-------- Supplied material --------
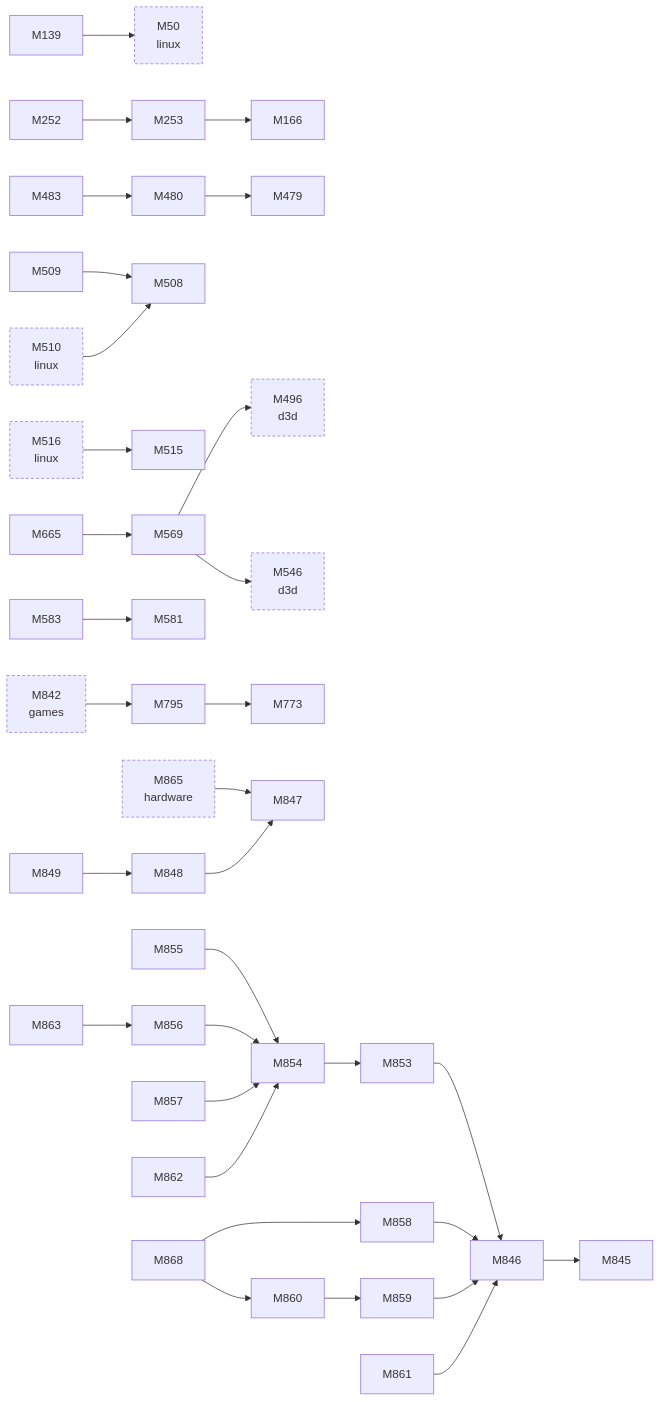
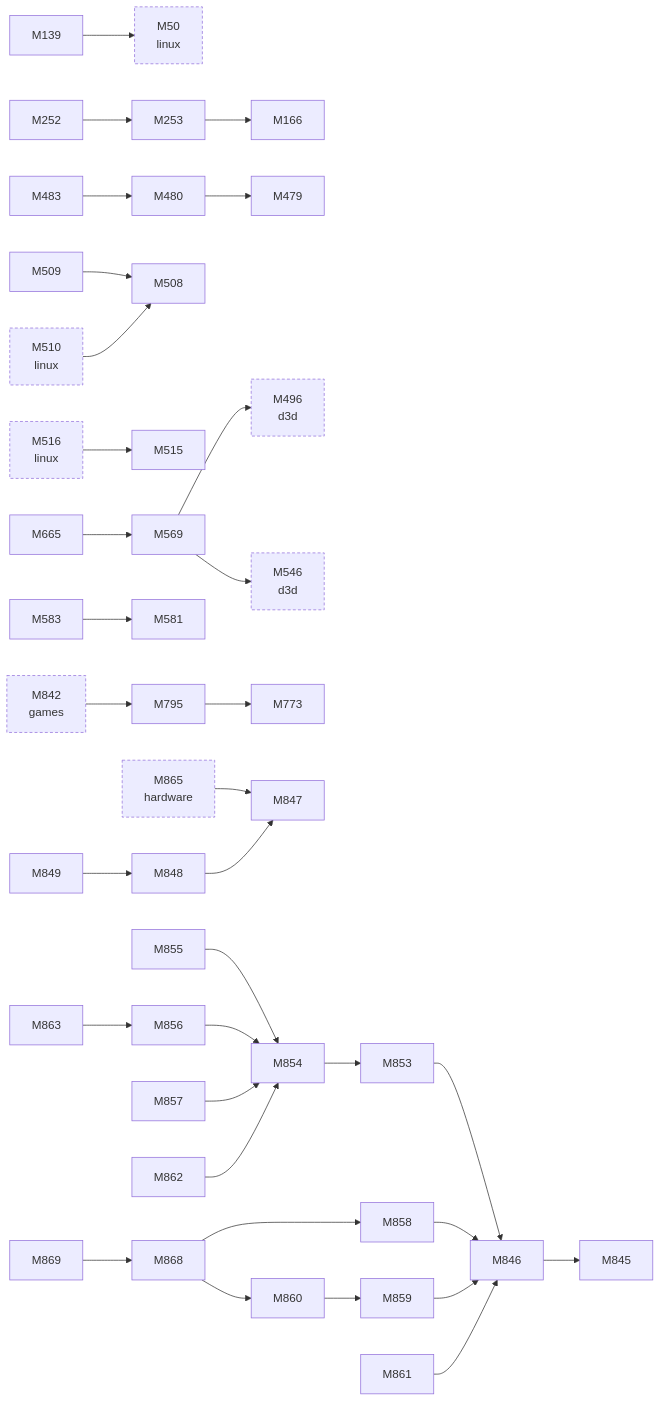
One commit to D-Ogi/amdgpu-wddm changed the second of 2 diagrams in docs/facts/graphs/icd.md. Above: the diagram before and after it, drawn with Mermaid. The commit also changed other lines of this file and 25 other files, not shown here.

````diff
--- a/docs/facts/graphs/icd.md
+++ b/docs/facts/graphs/icd.md
@@ -35,76 +37,78 @@
 ```mermaid
 flowchart LR
   M50["M50<br/>linux"]
   M139["M139"]
   M166["M166"]
   M252["M252"]
   M253["M253"]
   M479["M479"]
   M480["M480"]
   M483["M483"]
   M496["M496<br/>d3d"]
   M508["M508"]
   M509["M509"]
   M510["M510<br/>linux"]
   M515["M515"]
   M516["M516<br/>linux"]
   M546["M546<br/>d3d"]
   M569["M569"]
   M581["M581"]
   M583["M583"]
   M665["M665"]
   M773["M773"]
   M795["M795"]
   M842["M842<br/>games"]
   M845["M845"]
   M846["M846"]
   M847["M847"]
   M848["M848"]
   M849["M849"]
   M853["M853"]
   M854["M854"]
   M855["M855"]
   M856["M856"]
   M857["M857"]
   M858["M858"]
   M859["M859"]
   M860["M860"]
   M861["M861"]
   M862["M862"]
   M863["M863"]
   M865["M865<br/>hardware"]
   M868["M868"]
+  M869["M869"]
   M865 --> M847
   M139 --> M50
   M252 --> M253
   M253 --> M166
   M480 --> M479
   M483 --> M480
   M509 --> M508
   M569 --> M496
   M569 --> M546
   M583 --> M581
   M665 --> M569
   M795 --> M773
   M846 --> M845
   M848 --> M847
   M849 --> M848
   M853 --> M846
   M854 --> M853
   M855 --> M854
   M856 --> M854
   M857 --> M854
   M858 --> M846
   M859 --> M846
   M860 --> M859
   M861 --> M846
   M862 --> M854
   M863 --> M856
   M868 --> M858
   M868 --> M860
+  M869 --> M868
   M842 --> M795
   M510 --> M508
   M516 --> M515
   classDef other stroke-dasharray:4 3
   class M50,M496,M510,M516,M546,M842,M865 other
 ```
````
--------
Only the pictures are to be left out; write out all the other data exactly.

- [Written response]:
One commit to D-Ogi/amdgpu-wddm changed the second of 2 diagrams in docs/facts/graphs/icd.md. Above: the diagram before and after it, drawn with Mermaid. The commit also changed other lines of this file and 25 other files, not shown here.

````diff
--- a/docs/facts/graphs/icd.md
+++ b/docs/facts/graphs/icd.md
@@ -35,76 +37,78 @@
 ```mermaid
 flowchart LR
   M50["M50<br/>linux"]
   M139["M139"]
   M166["M166"]
   M252["M252"]
   M253["M253"]
   M479["M479"]
   M480["M480"]
   M483["M483"]
   M496["M496<br/>d3d"]
   M508["M508"]
   M509["M509"]
   M510["M510<br/>linux"]
   M515["M515"]
   M516["M516<br/>linux"]
   M546["M546<br/>d3d"]
   M569["M569"]
   M581["M581"]
   M583["M583"]
   M665["M665"]
   M773["M773"]
   M795["M795"]
   M842["M842<br/>games"]
   M845["M845"]
   M846["M846"]
   M847["M847"]
   M848["M848"]
   M849["M849"]
   M853["M853"]
   M854["M854"]
   M855["M855"]
   M856["M856"]
   M857["M857"]
   M858["M858"]
   M859["M859"]
   M860["M860"]
   M861["M861"]
   M862["M862"]
   M863["M863"]
   M865["M865<br/>hardware"]
   M868["M868"]
+  M869["M869"]
   M865 --> M847
   M139 --> M50
   M252 --> M253
   M253 --> M166
   M480 --> M479
   M483 --> M480
   M509 --> M508
   M569 --> M496
   M569 --> M546
   M583 --> M581
   M665 --> M569
   M795 --> M773
   M846 --> M845
   M848 --> M847
   M849 --> M848
   M853 --> M846
   M854 --> M853
   M855 --> M854
   M856 --> M854
   M857 --> M854
   M858 --> M846
   M859 --> M846
   M860 --> M859
   M861 --> M846
   M862 --> M854
   M863 --> M856
   M868 --> M858
   M868 --> M860
+  M869 --> M868
   M842 --> M795
   M510 --> M508
   M516 --> M515
   classDef other stroke-dasharray:4 3
   class M50,M496,M510,M516,M546,M842,M865 other
 ```
````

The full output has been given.